The MS Readathon has become embedded in Irish Primary school culture over the last 30 years. It is MS Ireland's standout fundraiser and is a great way to encourage children (and adults) to read more often. I remember taking part in the Readathon for the first time as far back as the early nineties. Little did I know back then what life had in store.
If you're one of the many people who would love to start investing more of their time into reading, the Readathon is a great incentive. Everybody reads at different speeds and enjoys different categories of books. I would advise anyone doing the Readathon to set yourself a realistic goal in advance. I've always been a slow reader myself. As a father to a two year old I find myself reading more books with my son than I ever did by myself - three before each nap time at a minimum! Although books for toddlers are generally a quick read they can still be inspiring and witty - at least the first few times you read them :)
My substandard concentration levels have resulted in me putting books down and never coming back to them. Maybe this can be attributed to a cognitive impairment caused by MS but I don't really know. I do know, however, that when I do persist with a relatively long read I rarely regret it. Books can trigger thoughts and emotions rarely mirrored by TV or cinema. In the great debate "what was better - the book or the film?” the movie rarely comes out on top.
I struggle with brain fog multiple times a day. Not being able to think of the word when you know exactly how to describe it can be so frustrating. I find reading and writing the best ways to challenge this. Unfortunately, writing has had to take a step back in my list of priorities this year. I believe, as a result of this, my brain is finding it more and more difficult to locate the exact word in a reasonable timeframe. More often than not, the person I'm conversing with has to assist me to find the word I'm striving for; as they generally know what I'm trying to say. They mightn't even realise they're helping me but I am very conscious of it.

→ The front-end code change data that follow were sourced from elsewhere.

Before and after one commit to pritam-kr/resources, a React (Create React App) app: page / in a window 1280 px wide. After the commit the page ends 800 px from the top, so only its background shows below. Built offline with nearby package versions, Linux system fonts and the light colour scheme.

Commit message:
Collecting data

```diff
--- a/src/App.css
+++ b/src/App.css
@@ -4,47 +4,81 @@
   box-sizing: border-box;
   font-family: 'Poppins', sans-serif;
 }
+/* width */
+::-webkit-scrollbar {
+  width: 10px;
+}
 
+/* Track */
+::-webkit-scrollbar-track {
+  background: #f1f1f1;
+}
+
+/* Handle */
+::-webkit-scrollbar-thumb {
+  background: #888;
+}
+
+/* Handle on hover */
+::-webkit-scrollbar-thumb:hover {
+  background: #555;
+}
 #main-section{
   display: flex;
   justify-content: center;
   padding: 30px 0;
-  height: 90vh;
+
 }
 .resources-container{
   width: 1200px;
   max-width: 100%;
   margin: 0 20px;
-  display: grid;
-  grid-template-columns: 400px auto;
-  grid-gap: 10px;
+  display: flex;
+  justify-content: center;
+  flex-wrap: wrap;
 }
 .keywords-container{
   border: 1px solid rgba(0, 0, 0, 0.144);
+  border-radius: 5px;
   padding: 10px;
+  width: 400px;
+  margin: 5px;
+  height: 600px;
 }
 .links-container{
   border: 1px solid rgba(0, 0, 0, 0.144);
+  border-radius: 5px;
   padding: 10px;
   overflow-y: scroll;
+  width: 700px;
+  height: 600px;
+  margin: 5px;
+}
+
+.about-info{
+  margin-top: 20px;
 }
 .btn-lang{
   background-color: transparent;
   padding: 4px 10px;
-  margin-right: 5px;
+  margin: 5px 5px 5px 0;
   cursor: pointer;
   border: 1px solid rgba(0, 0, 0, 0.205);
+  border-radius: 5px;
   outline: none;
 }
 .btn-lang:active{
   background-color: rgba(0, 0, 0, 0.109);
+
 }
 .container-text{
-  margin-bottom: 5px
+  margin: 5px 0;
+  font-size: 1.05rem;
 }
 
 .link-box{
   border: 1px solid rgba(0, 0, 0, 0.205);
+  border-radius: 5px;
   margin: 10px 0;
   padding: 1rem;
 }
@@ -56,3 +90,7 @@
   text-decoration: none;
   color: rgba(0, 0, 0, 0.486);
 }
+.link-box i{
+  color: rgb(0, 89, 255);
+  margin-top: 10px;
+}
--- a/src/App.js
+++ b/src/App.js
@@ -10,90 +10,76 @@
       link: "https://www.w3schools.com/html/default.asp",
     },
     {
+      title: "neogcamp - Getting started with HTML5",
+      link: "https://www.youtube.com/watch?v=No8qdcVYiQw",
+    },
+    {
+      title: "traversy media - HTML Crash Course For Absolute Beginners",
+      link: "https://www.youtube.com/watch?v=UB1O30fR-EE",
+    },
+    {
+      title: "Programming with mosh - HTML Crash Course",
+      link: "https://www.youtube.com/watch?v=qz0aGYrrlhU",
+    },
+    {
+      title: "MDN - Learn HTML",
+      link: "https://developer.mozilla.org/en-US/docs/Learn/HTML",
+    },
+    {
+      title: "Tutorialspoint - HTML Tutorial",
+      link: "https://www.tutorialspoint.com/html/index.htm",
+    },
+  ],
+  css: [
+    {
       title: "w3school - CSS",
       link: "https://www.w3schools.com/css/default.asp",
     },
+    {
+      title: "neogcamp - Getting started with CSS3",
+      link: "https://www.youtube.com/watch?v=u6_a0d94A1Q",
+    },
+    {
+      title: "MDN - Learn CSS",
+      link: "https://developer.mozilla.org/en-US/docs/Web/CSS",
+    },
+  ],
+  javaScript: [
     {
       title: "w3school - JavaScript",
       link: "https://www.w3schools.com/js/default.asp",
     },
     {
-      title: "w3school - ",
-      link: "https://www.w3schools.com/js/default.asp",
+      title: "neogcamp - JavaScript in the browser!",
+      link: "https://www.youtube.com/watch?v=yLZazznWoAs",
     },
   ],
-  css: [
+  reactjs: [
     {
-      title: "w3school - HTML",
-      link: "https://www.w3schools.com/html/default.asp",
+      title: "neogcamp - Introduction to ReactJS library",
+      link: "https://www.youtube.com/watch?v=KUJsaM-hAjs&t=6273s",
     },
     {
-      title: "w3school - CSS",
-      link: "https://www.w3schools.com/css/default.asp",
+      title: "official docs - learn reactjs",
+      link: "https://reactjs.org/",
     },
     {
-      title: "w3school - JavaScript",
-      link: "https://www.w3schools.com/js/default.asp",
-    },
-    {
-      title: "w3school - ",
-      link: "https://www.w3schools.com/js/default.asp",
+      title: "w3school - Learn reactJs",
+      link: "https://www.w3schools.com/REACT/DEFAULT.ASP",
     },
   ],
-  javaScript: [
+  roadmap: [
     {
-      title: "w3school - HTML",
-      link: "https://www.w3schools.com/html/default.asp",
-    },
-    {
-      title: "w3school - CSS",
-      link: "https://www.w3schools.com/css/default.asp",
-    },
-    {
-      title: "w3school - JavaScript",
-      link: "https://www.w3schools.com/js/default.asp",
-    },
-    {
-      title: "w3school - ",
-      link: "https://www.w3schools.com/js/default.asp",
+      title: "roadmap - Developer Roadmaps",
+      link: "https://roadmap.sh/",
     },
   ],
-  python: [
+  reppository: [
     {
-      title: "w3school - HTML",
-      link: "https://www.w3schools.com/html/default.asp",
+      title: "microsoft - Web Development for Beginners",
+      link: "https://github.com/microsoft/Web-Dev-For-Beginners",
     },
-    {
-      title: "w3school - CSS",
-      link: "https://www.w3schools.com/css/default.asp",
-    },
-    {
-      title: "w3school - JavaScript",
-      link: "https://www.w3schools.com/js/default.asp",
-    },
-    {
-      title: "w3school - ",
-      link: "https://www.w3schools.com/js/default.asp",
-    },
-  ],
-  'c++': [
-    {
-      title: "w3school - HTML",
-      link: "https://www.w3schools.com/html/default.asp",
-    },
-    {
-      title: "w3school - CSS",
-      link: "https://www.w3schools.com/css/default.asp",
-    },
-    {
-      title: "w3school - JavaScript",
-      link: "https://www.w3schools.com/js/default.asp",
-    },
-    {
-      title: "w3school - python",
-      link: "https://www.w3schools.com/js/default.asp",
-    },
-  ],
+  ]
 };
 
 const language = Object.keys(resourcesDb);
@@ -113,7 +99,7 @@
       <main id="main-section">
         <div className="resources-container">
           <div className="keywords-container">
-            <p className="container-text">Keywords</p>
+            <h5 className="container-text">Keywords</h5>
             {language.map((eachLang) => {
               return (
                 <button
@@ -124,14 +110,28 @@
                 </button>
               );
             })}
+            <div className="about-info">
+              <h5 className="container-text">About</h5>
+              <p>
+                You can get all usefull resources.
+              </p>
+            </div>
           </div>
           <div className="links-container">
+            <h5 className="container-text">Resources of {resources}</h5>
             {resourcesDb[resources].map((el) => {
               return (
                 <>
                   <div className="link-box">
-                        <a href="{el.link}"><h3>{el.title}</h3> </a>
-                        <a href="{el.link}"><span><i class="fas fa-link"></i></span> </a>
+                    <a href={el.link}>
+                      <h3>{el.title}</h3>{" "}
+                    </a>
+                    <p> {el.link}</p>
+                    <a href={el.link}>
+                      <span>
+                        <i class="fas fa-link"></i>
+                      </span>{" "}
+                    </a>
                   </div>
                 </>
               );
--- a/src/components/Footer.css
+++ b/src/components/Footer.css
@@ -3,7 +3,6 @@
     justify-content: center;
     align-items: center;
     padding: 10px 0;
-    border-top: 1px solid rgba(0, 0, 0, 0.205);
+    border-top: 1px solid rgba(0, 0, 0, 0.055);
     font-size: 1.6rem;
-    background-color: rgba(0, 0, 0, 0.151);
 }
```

Although I accept brain fog (in my case forgetting words even when you can explain them, going off topic, forgetting the actual point of your conversation) is a very common symptom of MS. The more time I spend reading or writing the less brain fog occurs. I know writing, in particular, isn't for everyone and this blog is concerned about the MS Readathon so I'd like to share a few books that have held me in good stead over the years.
Take up the challenge
Perhaps you might take up the challenge and read over one or two of them as part of this year’s Readathon.
The Curious Incident of the Dog in the Night-time by Mark Haddon
You really appreciate how well someone knows you when they recommend a book to you that you end up adoring. My younger sister studied this as part of her Leaving Cert and insisted I read it too. Thank you Kerri! A brilliant book and a great stage adaptation to boot.
The Book Thief by Markus Zusak
Written by Markus and recommended to be by another Marcus - best man at my wedding. The book is narrated by Death who claims to be haunted by Humans. I read this prior to diagnosis but I can totally relate to the narrator as I feel constantly haunted by MS.
The Harry Potter Series by J.K. Rowling
Almost too obvious a choice, but phenomenon’s happen for a reason. Even if you've seen the films, the books are so much more in depth and are addictive to read. It's worth noting that J.K. Rowling's mother had MS and you get a great sense of empathy across some brilliant characters throughout the books.
Animal Farm & 1984 both by George Orwell
These were written over 70 years ago but their stories still ring true today with leaders reneging on their promises in Animal Farm and Big Brother and the Thought Police in 1984. Two of my all time favourite books.
Charlie agus Monarcha na Seacláide by Roald Dahl
I've started a Post Graduate course to become a Primary School teacher. As such I need to brush up on my Irish. The man himself, Roald Dahl, launched the first ever MS Readathon 32 years ago. By sheer coincidence, I'm currently reading Charlie and the Chocolate factory translated into Irish. I'm also reading the Irish-English dictionary at the same time :)
Finally, for younger readers, here are some books that I regularly read to my son:
The Gruffalo & The Gruffalo's Child by Julia Donaldson
The Aliens Love Underpants Series by Claire Freedman and Ben Cort
Supertato: Veggies in the Valley of Doom by Sue Hendra & Paul Linnet
I Need a New Bum! by Dawn McMillan